What you have to do
The entries are to be printed again word for word, but no picture may appear.

Data for analysis
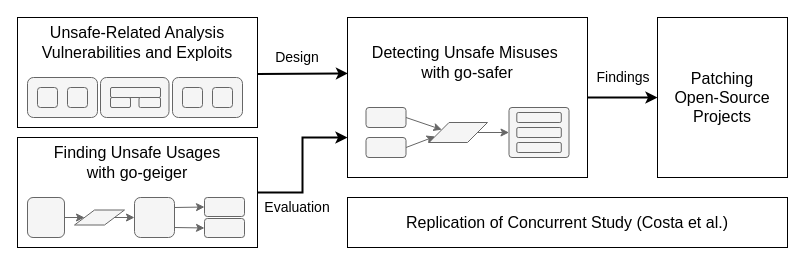
Earlier version of the draw.io diagram thesis/assets/figures/chapter1/outline1.drawio (jlauinger/master-of-science). Source tidied: cells renumbered, new cells numbered last; positions are measured from the earlier drawing's top-left corner, leaving out a move shared by most shapes. Both pictures are drawn from the tidied source at 100%, with x=0, y=0 at pixel (17, 17).
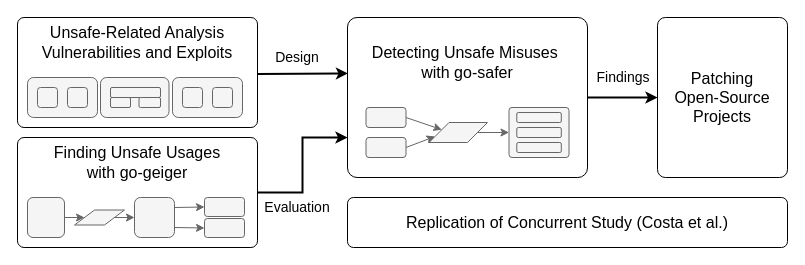
Above is the later version.

What changed in the source:
```diff
@@
-    <mxCell id="2" style="rounded=0;whiteSpace=wrap;html=1;" parent="1" vertex="1">
+    <mxCell id="2" style="rounded=1;whiteSpace=wrap;html=1;arcSize=6;" parent="1" vertex="1">
       <mxGeometry width="240" height="110" as="geometry" />
     </mxCell>
@@
-    <mxCell id="4" style="rounded=0;whiteSpace=wrap;html=1;" parent="1" vertex="1">
+    <mxCell id="4" style="rounded=1;whiteSpace=wrap;html=1;arcSize=6;" parent="1" vertex="1">
       <mxGeometry y="120" width="240" height="110" as="geometry" />
     </mxCell>
@@
-    <mxCell id="6" style="rounded=0;whiteSpace=wrap;html=1;" parent="1" vertex="1">
+    <mxCell id="6" style="rounded=1;whiteSpace=wrap;html=1;arcSize=6;" parent="1" vertex="1">
       <mxGeometry x="330" width="240" height="160" as="geometry" />
     </mxCell>
-    <mxCell id="7" value="&lt;font style=&quot;font-size: 16px&quot;&gt;Patching &lt;br&gt;Open-Source &lt;br&gt;Projects&lt;/font&gt;" style="rounded=0;whiteSpace=wrap;html=1;" parent="1" vertex="1">
+    <mxCell id="7" value="&lt;font style=&quot;font-size: 16px&quot;&gt;Patching &lt;br&gt;Open-Source &lt;br&gt;Projects&lt;/font&gt;" style="rounded=1;whiteSpace=wrap;html=1;arcSize=6;" parent="1" vertex="1">
       <mxGeometry x="640" width="130" height="160" as="geometry" />
     </mxCell>
-    <mxCell id="8" value="&lt;font style=&quot;font-size: 16px&quot;&gt;Replication of Concurrent Study (Costa et al.)&lt;/font&gt;" style="rounded=0;whiteSpace=wrap;html=1;" parent="1" vertex="1">
+    <mxCell id="8" value="&lt;font style=&quot;font-size: 16px&quot;&gt;Replication of Concurrent Study (Costa et al.)&lt;/font&gt;" style="rounded=1;whiteSpace=wrap;html=1;arcSize=12;absoluteArcSize=0;" parent="1" vertex="1">
       <mxGeometry x="330" y="180" width="440" height="50" as="geometry" />
     </mxCell>
```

Solved exercise
Earlier version of the draw.io diagram thesis/assets/figures/chapter1/outline1.drawio (jlauinger/master-of-science). Source tidied: cells renumbered, new cells numbered last; positions are measured from the earlier drawing's top-left corner, leaving out a move shared by most shapes. Both pictures are drawn from the tidied source at 100%, with x=0, y=0 at pixel (17, 17).
Above is the later version.

What changed in the source:
```diff
@@
-    <mxCell id="2" style="rounded=0;whiteSpace=wrap;html=1;" parent="1" vertex="1">
+    <mxCell id="2" style="rounded=1;whiteSpace=wrap;html=1;arcSize=6;" parent="1" vertex="1">
       <mxGeometry width="240" height="110" as="geometry" />
     </mxCell>
@@
-    <mxCell id="4" style="rounded=0;whiteSpace=wrap;html=1;" parent="1" vertex="1">
+    <mxCell id="4" style="rounded=1;whiteSpace=wrap;html=1;arcSize=6;" parent="1" vertex="1">
       <mxGeometry y="120" width="240" height="110" as="geometry" />
     </mxCell>
@@
-    <mxCell id="6" style="rounded=0;whiteSpace=wrap;html=1;" parent="1" vertex="1">
+    <mxCell id="6" style="rounded=1;whiteSpace=wrap;html=1;arcSize=6;" parent="1" vertex="1">
       <mxGeometry x="330" width="240" height="160" as="geometry" />
     </mxCell>
-    <mxCell id="7" value="&lt;font style=&quot;font-size: 16px&quot;&gt;Patching &lt;br&gt;Open-Source &lt;br&gt;Projects&lt;/font&gt;" style="rounded=0;whiteSpace=wrap;html=1;" parent="1" vertex="1">
+    <mxCell id="7" value="&lt;font style=&quot;font-size: 16px&quot;&gt;Patching &lt;br&gt;Open-Source &lt;br&gt;Projects&lt;/font&gt;" style="rounded=1;whiteSpace=wrap;html=1;arcSize=6;" parent="1" vertex="1">
       <mxGeometry x="640" width="130" height="160" as="geometry" />
     </mxCell>
-    <mxCell id="8" value="&lt;font style=&quot;font-size: 16px&quot;&gt;Replication of Concurrent Study (Costa et al.)&lt;/font&gt;" style="rounded=0;whiteSpace=wrap;html=1;" parent="1" vertex="1">
+    <mxCell id="8" value="&lt;font style=&quot;font-size: 16px&quot;&gt;Replication of Concurrent Study (Costa et al.)&lt;/font&gt;" style="rounded=1;whiteSpace=wrap;html=1;arcSize=12;absoluteArcSize=0;" parent="1" vertex="1">
       <mxGeometry x="330" y="180" width="440" height="50" as="geometry" />
     </mxCell>
```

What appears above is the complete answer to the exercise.